:: DATASET

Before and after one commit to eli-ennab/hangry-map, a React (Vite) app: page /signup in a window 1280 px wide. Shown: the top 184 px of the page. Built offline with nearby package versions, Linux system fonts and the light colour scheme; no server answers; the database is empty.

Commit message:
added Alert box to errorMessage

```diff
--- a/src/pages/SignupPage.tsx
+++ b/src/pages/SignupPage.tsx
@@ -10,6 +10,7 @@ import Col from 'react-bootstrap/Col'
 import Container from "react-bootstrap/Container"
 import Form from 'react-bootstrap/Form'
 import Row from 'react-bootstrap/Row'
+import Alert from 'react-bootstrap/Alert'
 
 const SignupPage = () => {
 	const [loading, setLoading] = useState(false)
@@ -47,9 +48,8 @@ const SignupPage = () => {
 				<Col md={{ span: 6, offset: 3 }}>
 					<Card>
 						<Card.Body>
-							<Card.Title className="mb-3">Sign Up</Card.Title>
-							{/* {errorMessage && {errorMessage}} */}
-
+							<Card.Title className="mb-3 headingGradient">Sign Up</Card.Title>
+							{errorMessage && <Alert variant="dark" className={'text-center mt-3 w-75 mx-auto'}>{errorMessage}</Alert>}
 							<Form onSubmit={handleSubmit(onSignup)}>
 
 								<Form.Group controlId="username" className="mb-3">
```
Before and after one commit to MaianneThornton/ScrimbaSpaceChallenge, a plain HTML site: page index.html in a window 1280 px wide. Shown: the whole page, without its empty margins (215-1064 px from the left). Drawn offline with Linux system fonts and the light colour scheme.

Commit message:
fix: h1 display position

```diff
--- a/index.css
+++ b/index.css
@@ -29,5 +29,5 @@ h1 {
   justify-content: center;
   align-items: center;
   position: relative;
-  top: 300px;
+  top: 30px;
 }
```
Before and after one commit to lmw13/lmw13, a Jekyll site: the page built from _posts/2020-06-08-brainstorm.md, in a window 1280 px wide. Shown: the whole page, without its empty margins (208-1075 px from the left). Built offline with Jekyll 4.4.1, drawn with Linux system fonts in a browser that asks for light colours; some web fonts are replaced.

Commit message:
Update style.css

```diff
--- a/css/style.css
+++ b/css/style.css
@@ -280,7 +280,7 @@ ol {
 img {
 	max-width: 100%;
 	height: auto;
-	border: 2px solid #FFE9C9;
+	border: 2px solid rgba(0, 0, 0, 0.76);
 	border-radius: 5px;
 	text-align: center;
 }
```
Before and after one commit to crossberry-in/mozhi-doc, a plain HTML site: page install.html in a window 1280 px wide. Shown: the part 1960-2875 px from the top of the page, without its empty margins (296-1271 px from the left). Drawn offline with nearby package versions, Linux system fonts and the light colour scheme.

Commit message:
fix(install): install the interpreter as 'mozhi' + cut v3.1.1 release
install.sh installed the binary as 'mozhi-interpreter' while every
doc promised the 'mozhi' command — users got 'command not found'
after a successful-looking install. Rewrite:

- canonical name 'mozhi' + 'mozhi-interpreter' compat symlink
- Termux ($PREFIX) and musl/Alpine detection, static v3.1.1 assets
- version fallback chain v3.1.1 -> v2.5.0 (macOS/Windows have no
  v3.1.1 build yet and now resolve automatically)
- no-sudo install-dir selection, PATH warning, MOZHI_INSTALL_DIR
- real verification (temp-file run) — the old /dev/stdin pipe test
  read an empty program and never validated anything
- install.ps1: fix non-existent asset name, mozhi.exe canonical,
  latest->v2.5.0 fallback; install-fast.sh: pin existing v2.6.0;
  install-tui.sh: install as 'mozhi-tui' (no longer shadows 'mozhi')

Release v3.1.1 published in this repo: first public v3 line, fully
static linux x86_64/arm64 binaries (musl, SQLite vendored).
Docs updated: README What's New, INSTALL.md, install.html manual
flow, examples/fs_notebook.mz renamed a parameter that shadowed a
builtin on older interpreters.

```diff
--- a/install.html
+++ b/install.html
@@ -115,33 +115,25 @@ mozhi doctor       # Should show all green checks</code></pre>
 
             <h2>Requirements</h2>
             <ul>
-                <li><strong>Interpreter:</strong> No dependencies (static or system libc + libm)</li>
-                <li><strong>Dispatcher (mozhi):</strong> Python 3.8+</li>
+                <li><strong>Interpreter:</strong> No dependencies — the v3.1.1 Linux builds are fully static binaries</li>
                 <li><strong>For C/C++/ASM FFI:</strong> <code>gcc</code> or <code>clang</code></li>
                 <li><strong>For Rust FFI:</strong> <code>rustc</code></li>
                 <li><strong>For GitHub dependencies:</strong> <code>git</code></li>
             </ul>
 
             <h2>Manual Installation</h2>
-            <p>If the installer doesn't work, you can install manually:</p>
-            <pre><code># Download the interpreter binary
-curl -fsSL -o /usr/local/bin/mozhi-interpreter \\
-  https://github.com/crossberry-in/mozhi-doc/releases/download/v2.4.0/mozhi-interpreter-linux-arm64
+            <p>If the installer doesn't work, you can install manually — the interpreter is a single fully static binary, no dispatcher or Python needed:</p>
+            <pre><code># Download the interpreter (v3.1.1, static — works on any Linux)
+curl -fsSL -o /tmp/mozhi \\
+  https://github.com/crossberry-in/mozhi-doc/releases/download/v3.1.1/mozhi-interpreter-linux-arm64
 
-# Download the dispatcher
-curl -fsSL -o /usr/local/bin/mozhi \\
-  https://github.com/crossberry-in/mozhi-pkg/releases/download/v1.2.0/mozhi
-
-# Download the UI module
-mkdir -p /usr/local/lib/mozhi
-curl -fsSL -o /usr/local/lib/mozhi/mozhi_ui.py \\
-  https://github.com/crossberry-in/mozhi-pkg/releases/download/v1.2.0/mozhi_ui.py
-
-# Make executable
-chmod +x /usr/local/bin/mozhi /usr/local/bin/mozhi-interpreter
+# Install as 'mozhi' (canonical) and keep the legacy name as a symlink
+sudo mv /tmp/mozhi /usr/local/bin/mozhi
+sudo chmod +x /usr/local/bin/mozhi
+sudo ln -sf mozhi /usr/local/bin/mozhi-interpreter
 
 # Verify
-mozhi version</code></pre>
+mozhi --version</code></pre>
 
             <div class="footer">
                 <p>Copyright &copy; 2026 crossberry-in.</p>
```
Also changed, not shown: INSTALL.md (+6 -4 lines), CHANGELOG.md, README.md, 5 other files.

::::

REQUIRED ACTION
Looking only at the listing, say how many lines include "static"; reply with the number alone.

TASK SOLUTION
6